Room for competition? As Yorktowne undergoes renovation, area hotelier raises questions
As the Yorktowne Hotel embarks on multimillion-dollar renovations, one business owner is questioning whether the project will be a boon or a burden to area hoteliers.
Mike Haugh owns and operates the Altland House in Abbottstown alongside his sons, Ryan and Ben. His parents purchased the property in 1954.
Since then, the Haugh family has expanded to six locations throughout Central Pennsylvania through its company, Altland House Hospitality Inc. About five years ago, the family partnered with Gulph Creek Hotels of Wayne and purchased the then-Holiday Inn York Hotel and Conference Center in West Manchester Township for $2.9 million. The property received a multimillion-dollar facelift as it transformed into the Wyndham Garden in York.

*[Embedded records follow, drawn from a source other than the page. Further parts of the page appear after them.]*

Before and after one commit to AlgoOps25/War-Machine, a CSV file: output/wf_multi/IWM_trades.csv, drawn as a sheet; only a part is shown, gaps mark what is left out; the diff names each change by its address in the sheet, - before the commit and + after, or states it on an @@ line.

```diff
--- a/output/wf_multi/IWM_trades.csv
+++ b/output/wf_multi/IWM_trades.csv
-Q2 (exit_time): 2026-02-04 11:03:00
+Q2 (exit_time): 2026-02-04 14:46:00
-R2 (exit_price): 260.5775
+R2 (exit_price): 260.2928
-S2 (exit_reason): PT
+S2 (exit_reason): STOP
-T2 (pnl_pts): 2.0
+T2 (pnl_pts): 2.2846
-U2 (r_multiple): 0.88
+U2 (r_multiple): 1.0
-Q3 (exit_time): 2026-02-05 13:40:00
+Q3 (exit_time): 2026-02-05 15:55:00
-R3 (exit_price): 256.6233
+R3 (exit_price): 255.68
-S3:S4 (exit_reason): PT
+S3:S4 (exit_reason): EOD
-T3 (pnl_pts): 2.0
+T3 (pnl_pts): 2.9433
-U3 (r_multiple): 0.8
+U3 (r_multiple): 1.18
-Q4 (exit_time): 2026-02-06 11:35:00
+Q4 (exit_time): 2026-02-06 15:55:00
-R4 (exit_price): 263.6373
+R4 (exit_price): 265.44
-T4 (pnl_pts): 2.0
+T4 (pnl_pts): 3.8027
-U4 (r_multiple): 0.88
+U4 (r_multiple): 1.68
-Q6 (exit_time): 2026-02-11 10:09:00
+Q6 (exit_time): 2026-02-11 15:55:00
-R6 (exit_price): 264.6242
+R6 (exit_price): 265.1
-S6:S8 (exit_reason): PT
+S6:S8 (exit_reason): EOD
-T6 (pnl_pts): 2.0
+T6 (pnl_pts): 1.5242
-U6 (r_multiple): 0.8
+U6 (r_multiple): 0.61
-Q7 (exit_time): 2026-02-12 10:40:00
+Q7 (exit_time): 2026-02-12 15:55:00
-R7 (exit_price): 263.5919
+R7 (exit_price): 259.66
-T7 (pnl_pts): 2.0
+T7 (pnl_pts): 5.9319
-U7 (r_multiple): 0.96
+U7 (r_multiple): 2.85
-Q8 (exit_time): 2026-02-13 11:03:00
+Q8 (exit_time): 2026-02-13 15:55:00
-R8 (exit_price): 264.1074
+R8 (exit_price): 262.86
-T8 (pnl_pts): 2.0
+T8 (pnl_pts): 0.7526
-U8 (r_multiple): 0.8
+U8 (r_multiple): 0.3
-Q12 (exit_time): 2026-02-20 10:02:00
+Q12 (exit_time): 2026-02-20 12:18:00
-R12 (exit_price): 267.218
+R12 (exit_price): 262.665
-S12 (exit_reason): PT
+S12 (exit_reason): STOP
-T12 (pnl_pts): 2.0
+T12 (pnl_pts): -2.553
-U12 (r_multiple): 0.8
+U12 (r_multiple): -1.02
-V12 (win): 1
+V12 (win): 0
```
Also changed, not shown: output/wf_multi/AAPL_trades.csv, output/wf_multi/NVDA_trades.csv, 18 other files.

Renovations to the Yorktowne have been described as a potential catalyst for revitalization in York. But Haugh wonders whether the project is worth the investment of taxpayer dollars.
“This property will bring very little ‘new’ business to York. It will only hurt the existing business,” he said. “This property has lost money operating for decades, or possibly for its entire life. Throwing tens of millions of dollars doesn’t make success automatic.”

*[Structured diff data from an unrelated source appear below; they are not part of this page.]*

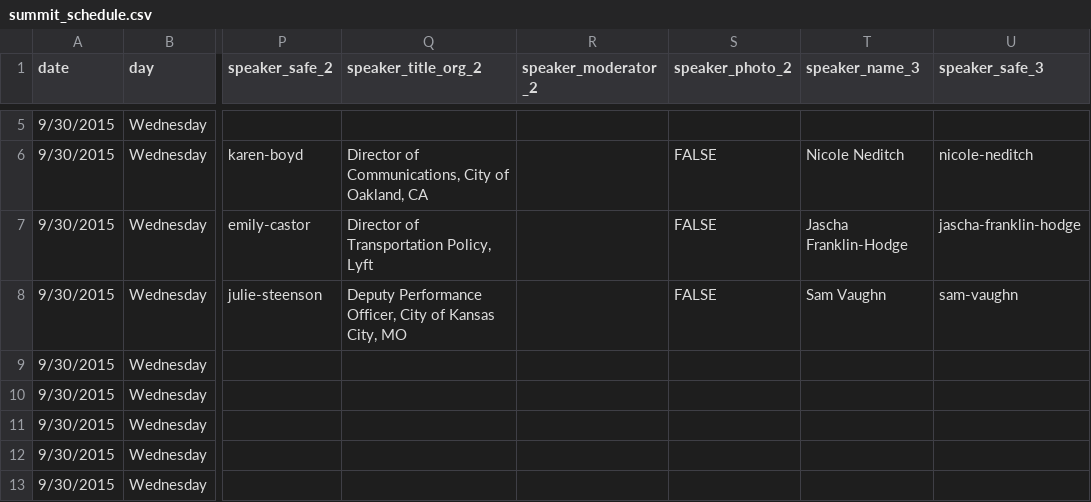
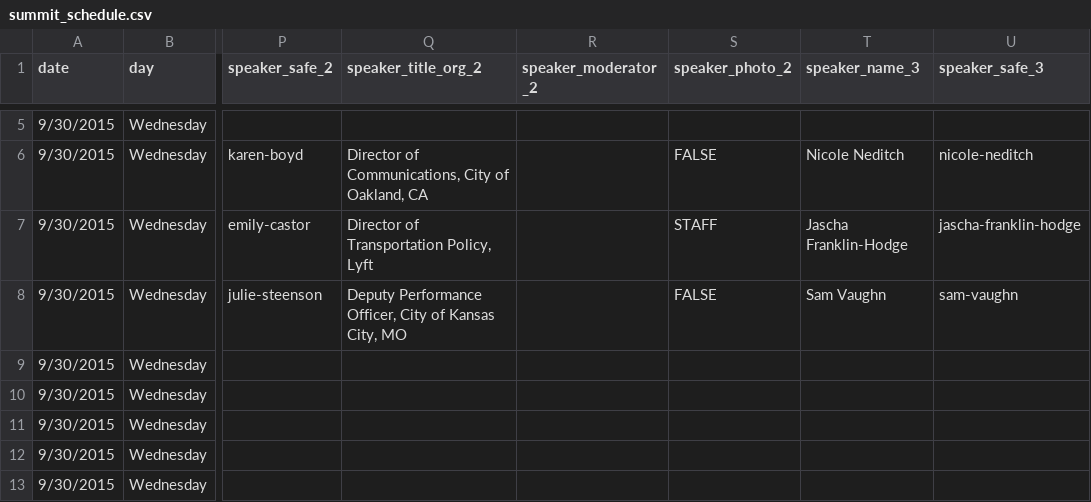
Before and after one commit to codeforamerica/codeforamerica.org-archive, a CSV file: _data/summit_schedule.csv, drawn as a sheet; only a part is shown, gaps mark what is left out; the diff names each change by its address in the sheet, - before the commit and + after, or states it on an @@ line.

Commit message:
Update summit data csv

```diff
--- a/_data/summit_schedule.csv
+++ b/_data/summit_schedule.csv
-S7 (speaker_photo_2): FALSE
+S7 (speaker_photo_2): STAFF
```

Jack Kay, chairman of the York County Industrial Development Authority, which owns the hotel, did not dispute the Yorktowne’s past losses. But he noted that the hotel’s previous incarnation was badly outdated.
Renovations underway now will bring the historic hotel into modern times and ameliorate the technical problems the property previously experienced, Kay said, though he acknowledged it may not be an overnight success.
“Very often in the first year or two, there is a break-even period or an operating loss because you don’t come fully online right away, so the hotel will probably open up in phases,” Kay said. “Obviously we’d love it to be profitable from day one. That’s not always the case with this type of operation. But we’re not looking at this as something that has a one-year time horizon.”
The renovations themselves are palatable financially thanks to a number of state-funded grants. Kay said there is no way a project of the Yorktowne’s scale could work on a conventional basis. Funding for the project comes from nearly $20 million in grants, foundation donations and private philanthropic gifts, and $10 million to $12 million in historic and new market credits, he added. As part of their agreements, donors have asked that their names not be disclosed publicly.
“Those grants make the ability for the hotel to thrive financially a lot more realistic,” Kay said. “It’s a model that’s been utilized in other communities as this project benefits the entire community. It provides employment, economic stimulus and prevents a blighting influence that would have the opposite effect. Collectively by putting together these sources of capital, we believe the Yorktowne will be in a position to compete successfully.”
Other proponents of the project include John Hughes, dean of York College’s school of arts, communication and global studies. Hughes also leads York College’s hospitality management program and previously worked for U.S.-based cruise company Carnival Corp.
As signs of the Yorktowne’s potential, he pointed to its recent affiliation with Hilton’s boutique brand Tapestry Collection and its relationship with Philadelphia-based GF Management, which will operate the hotel once the renovations are complete.
They would not have attached their names to a project they didn’t believe in, Hughes said.
“The Yorktowne hotel is in the process of being rebuilt because people feel positive about its prospects and have done their homework,” he said.
While there’s no question that the Yorktowne adds a level of competition, Hughes believes that competition will be more between York and neighboring cities, like Lancaster.
With the exception of notable hotels such as the Waldorf Astoria New York, people do not travel to hotels, they travel to cities, said Dmitriy Krichevskiy, associate professor of economics in Elizabethtown College’s business department.
Urban development is often slow and incremental as cities work to create an environment for a specific niche they may want to grow, like arts or technology. From there, restaurants, coffee shops and bars may slowly start growing.
Krichevskiy suggested that York take a page from Lancaster’s redevelopment book. Lancaster invested in creating a welcoming environment for artists and craftspeople.
“This has to go beyond parks and bike lanes, although those are important. Ultimately, this is a question of leadership, resources and incentives,” he said. “One thing to remember here is that Lancaster wasn’t always the vibrant and hip city it is now. It worked very hard to systematically move in the right direction.”